• **RECORDS SHOWN**
--- START ---

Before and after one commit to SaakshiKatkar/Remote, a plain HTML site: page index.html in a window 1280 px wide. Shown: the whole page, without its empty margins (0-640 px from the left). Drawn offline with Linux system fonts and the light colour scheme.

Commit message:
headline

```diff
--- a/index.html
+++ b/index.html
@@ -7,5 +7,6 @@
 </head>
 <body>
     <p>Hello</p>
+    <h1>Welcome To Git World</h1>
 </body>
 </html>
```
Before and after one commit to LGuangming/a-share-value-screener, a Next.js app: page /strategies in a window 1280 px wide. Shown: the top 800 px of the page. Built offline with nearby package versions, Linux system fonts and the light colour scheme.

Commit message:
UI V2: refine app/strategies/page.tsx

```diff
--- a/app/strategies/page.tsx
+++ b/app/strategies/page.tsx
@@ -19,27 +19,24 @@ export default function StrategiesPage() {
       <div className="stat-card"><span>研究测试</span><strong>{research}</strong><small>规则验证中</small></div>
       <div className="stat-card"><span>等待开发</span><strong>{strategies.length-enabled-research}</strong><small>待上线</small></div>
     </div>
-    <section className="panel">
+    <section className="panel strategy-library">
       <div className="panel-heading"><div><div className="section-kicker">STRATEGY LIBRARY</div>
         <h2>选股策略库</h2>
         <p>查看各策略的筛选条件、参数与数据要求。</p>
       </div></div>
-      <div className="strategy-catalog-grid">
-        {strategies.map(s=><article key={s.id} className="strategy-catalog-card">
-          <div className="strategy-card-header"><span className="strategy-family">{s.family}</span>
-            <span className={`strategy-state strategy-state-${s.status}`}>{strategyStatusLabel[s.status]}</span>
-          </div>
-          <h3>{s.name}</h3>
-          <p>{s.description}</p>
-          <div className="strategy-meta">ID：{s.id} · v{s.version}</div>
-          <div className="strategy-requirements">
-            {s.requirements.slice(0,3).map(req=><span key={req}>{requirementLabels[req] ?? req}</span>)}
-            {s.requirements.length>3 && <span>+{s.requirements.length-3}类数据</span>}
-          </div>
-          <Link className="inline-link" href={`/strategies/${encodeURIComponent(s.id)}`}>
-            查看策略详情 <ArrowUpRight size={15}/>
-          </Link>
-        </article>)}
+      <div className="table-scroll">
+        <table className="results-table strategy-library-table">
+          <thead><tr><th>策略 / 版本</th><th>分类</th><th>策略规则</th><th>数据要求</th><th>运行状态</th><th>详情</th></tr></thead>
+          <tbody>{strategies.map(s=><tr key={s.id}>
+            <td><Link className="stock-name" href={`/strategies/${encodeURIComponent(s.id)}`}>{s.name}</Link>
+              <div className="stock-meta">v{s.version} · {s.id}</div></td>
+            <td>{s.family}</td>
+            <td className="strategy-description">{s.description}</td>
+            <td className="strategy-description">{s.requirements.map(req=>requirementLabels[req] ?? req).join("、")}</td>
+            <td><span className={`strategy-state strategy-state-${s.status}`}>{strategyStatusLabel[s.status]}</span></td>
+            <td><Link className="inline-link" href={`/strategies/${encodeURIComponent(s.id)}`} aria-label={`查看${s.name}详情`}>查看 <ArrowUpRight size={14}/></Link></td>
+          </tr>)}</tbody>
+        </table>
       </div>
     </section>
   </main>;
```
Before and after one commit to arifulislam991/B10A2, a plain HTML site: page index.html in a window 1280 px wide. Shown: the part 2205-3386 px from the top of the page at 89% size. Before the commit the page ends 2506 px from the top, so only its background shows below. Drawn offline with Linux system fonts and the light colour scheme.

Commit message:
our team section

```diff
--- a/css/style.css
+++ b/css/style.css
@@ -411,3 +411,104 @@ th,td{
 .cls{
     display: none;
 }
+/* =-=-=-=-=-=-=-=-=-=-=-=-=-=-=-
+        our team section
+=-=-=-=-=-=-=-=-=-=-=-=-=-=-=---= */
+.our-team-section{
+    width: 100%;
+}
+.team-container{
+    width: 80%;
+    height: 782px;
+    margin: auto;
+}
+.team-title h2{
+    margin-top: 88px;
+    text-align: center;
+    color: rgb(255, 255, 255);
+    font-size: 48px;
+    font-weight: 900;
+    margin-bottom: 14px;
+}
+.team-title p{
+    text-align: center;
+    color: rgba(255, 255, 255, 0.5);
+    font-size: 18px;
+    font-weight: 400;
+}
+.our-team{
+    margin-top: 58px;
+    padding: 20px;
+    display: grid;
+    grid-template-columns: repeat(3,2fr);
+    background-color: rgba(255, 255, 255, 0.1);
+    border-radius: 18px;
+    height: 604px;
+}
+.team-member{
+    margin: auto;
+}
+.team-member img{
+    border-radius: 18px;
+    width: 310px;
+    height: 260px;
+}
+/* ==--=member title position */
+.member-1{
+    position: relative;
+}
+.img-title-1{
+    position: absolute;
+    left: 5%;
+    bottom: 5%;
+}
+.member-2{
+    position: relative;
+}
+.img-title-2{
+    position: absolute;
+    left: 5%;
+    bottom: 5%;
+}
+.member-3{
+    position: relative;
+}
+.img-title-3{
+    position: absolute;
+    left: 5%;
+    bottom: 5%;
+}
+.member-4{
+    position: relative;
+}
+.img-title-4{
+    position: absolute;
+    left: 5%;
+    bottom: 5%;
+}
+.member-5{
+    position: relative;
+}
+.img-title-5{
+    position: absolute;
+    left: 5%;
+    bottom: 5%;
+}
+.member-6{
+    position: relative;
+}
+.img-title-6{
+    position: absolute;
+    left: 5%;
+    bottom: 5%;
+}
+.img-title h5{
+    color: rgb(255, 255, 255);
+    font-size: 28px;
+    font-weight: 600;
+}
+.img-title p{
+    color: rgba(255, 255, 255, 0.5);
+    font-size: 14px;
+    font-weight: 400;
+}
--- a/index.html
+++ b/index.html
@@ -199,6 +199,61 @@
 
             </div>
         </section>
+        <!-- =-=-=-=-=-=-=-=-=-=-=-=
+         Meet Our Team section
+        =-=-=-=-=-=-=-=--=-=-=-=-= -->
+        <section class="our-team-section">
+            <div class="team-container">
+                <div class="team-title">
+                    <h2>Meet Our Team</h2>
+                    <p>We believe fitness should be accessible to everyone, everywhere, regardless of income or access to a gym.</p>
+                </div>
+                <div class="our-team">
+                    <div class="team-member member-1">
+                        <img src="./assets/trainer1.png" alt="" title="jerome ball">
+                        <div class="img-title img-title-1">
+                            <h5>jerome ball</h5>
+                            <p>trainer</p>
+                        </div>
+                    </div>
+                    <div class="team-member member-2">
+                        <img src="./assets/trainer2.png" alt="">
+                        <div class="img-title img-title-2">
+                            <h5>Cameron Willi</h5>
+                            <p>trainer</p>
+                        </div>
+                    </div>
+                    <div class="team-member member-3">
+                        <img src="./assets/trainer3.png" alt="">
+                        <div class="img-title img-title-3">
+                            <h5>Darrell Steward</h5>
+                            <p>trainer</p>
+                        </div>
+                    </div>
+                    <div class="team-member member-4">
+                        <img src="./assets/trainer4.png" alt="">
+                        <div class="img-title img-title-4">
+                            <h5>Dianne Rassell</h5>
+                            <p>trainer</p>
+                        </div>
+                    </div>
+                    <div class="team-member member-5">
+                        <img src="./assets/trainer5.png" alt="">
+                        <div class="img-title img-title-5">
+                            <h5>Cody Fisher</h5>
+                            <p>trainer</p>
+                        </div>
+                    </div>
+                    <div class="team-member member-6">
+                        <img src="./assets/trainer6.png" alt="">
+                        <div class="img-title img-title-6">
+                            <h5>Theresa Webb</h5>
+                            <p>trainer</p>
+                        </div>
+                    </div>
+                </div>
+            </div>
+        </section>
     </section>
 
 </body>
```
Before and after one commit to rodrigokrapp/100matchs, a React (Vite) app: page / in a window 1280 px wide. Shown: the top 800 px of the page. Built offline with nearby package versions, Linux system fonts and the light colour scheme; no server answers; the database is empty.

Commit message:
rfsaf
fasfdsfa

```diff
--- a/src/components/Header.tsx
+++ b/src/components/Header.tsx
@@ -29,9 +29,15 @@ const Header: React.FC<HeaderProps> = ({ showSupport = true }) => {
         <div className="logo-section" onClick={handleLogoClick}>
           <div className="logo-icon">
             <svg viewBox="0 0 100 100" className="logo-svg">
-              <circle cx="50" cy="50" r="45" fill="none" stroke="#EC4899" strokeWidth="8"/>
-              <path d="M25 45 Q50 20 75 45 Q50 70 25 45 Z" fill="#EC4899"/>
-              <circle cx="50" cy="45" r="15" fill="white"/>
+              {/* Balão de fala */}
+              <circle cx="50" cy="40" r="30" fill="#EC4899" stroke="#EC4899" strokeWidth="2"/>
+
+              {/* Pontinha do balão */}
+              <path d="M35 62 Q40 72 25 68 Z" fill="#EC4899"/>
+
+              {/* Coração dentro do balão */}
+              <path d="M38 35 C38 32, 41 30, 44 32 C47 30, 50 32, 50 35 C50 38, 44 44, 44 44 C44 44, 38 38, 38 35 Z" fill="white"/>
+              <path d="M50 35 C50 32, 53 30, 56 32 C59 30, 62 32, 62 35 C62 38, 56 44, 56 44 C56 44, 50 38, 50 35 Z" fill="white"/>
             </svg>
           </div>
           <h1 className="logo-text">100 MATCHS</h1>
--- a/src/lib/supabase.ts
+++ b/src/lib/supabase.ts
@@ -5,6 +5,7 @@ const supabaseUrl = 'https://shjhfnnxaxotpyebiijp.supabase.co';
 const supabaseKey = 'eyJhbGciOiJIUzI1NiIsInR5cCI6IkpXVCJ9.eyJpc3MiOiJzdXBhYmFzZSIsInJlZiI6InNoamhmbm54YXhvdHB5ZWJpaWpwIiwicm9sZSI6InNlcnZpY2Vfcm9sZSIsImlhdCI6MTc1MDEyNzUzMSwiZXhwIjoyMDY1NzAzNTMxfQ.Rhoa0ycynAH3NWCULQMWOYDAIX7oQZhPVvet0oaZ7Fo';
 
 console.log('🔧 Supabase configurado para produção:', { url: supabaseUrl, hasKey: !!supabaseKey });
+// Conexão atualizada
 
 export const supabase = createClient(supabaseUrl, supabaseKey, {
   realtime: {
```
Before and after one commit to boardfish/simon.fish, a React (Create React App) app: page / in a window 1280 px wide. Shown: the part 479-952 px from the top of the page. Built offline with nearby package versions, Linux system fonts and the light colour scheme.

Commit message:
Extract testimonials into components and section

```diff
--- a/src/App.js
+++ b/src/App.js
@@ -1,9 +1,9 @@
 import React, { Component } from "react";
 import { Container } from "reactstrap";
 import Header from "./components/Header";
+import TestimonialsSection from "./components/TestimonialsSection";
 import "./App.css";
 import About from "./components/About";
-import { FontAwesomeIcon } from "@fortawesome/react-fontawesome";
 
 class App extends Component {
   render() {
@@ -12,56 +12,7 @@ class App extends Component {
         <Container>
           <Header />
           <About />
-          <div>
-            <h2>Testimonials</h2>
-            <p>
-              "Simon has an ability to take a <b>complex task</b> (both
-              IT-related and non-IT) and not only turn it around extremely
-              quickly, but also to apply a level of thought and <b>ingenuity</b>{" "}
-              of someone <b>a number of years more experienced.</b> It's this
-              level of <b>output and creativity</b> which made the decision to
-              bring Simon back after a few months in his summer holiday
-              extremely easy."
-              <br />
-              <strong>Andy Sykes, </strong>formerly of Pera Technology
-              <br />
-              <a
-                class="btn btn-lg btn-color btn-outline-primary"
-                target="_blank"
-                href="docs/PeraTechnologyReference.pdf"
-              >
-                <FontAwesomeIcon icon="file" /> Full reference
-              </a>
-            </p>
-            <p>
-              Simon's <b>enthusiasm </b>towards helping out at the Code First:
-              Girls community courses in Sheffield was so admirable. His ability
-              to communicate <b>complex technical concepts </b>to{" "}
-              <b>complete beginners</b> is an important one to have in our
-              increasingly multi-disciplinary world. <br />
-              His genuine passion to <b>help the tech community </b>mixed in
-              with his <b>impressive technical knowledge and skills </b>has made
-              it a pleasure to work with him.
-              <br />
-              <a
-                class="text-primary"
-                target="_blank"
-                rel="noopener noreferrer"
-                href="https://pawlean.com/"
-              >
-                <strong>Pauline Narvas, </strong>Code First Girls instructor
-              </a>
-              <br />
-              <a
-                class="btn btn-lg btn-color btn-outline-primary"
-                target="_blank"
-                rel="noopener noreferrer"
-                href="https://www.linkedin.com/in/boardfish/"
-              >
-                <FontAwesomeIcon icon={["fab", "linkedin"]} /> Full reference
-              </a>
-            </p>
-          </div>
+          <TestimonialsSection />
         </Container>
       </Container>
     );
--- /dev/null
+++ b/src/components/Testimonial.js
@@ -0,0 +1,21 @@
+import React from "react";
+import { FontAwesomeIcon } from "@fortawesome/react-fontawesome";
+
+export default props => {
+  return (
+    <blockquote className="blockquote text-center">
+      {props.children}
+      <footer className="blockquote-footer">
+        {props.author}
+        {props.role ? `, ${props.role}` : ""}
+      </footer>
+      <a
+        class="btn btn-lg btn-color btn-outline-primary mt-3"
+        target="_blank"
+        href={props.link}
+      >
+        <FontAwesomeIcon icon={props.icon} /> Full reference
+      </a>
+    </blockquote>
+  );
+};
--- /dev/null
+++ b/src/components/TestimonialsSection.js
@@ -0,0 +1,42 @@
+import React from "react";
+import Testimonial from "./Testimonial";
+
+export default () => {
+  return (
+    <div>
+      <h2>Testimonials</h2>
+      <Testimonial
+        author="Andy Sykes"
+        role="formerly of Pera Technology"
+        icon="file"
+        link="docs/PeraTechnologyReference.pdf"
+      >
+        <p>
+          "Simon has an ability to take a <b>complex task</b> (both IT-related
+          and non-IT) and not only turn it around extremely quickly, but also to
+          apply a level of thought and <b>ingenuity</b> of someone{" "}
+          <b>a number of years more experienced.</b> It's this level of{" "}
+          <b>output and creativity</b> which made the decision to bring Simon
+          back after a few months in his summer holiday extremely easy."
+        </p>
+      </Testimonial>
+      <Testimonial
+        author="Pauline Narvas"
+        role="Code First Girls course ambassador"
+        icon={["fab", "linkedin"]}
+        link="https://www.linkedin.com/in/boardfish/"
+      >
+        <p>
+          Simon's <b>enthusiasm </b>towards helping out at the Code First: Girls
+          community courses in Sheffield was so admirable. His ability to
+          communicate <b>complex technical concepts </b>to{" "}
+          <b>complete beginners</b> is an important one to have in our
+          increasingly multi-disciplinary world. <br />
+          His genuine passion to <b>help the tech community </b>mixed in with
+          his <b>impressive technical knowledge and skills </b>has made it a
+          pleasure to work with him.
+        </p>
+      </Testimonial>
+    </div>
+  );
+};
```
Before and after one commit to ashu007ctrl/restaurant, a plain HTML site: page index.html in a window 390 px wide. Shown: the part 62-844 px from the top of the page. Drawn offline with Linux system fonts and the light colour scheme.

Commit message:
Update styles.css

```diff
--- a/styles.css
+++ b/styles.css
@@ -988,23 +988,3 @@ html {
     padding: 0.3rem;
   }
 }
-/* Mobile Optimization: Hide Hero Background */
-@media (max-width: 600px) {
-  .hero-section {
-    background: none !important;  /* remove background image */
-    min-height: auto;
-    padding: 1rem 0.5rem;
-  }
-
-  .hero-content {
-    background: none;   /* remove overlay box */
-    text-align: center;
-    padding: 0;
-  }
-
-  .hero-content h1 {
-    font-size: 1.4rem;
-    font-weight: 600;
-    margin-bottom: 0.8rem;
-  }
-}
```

--- END ---

• **YOUR GOAL**
Identify all lines in the records above with the word "components".

• **RESPONSE**
--- a/src/components/Header.tsx
+++ b/src/components/Header.tsx
Extract testimonials into components and section
 import Header from "./components/Header";
+import TestimonialsSection from "./components/TestimonialsSection";
 import About from "./components/About";
+++ b/src/components/Testimonial.js
+++ b/src/components/TestimonialsSection.js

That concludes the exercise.